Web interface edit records
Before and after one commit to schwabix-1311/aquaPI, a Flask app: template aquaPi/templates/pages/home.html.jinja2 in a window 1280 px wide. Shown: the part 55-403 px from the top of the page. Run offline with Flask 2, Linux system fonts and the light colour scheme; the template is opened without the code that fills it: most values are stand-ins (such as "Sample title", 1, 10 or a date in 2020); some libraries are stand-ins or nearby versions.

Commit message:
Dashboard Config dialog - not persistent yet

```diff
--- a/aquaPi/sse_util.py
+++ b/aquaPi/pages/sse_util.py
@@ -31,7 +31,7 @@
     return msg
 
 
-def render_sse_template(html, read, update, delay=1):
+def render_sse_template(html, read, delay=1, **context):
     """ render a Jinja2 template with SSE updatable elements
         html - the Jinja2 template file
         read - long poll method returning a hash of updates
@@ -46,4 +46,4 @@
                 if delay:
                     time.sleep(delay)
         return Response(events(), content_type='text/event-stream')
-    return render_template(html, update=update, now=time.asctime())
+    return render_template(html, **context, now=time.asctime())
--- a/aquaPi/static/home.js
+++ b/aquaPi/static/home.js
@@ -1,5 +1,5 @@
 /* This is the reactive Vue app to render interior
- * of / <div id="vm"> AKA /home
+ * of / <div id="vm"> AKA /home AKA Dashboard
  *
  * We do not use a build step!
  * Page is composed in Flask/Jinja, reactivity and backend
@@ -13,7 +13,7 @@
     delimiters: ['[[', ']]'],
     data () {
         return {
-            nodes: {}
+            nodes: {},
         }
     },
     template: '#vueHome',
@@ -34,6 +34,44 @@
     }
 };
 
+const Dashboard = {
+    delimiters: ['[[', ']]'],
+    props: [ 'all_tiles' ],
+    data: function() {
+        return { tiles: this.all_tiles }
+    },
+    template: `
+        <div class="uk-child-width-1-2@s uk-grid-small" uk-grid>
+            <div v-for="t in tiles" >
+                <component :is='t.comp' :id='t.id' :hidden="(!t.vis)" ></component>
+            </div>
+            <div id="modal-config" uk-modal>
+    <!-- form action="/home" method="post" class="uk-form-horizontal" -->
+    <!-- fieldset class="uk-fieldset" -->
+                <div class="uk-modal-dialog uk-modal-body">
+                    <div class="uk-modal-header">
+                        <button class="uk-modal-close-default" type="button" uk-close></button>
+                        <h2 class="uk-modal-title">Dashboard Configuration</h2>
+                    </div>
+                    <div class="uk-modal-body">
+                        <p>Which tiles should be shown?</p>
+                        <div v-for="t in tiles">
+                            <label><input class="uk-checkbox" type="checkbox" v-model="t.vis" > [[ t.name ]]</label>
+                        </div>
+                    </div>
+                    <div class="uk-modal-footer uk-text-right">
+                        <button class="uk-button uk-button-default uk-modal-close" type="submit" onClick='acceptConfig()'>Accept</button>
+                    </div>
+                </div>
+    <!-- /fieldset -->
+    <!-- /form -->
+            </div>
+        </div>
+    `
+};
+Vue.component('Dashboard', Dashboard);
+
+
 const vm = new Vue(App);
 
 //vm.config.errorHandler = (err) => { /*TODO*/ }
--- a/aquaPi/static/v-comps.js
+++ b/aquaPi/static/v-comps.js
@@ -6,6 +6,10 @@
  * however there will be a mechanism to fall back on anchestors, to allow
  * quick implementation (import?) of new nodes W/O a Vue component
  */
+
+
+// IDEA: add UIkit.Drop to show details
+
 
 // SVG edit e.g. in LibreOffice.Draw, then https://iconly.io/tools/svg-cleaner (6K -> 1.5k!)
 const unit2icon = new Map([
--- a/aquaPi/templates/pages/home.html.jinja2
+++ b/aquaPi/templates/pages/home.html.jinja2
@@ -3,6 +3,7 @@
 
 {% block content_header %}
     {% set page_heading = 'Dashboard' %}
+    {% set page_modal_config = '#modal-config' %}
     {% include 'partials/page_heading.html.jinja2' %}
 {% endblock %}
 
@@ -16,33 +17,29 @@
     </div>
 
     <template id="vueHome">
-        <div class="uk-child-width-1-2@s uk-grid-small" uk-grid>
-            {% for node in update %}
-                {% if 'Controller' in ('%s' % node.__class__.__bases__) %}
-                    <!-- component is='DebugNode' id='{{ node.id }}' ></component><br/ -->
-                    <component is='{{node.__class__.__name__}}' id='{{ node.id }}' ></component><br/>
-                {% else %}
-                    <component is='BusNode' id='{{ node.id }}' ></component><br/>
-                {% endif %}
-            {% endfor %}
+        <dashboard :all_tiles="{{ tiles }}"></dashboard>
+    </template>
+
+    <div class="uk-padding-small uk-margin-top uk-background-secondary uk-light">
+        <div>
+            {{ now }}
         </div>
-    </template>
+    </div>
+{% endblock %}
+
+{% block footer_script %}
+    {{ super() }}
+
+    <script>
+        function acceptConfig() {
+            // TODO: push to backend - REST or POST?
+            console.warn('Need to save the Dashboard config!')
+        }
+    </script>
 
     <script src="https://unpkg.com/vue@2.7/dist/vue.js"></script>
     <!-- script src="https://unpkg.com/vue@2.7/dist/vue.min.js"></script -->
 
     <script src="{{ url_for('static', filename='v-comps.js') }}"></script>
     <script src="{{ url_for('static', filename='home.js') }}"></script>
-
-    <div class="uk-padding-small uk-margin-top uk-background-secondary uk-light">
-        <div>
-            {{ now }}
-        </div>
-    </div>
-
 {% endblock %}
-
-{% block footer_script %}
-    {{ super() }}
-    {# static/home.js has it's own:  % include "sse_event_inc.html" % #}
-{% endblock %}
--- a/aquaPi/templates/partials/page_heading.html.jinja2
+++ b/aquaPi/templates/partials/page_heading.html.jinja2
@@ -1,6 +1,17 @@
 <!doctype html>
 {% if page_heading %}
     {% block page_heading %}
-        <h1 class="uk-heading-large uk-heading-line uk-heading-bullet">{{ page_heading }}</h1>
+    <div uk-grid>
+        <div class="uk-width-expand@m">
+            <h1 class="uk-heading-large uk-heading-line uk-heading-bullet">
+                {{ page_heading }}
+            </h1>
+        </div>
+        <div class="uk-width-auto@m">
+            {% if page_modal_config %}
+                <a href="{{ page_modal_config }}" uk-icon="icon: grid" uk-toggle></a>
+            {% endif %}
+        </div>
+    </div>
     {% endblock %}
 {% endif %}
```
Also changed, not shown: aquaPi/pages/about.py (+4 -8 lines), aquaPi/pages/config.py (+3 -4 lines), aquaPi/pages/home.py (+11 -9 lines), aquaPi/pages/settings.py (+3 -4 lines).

**Exercise requirements**: Which of the lines above include the word "endblock"? List those lines.

**Your solution**:
 {% endblock %}
+{% endblock %}
 {% endblock %}
-{% endblock %}
     {% endblock %}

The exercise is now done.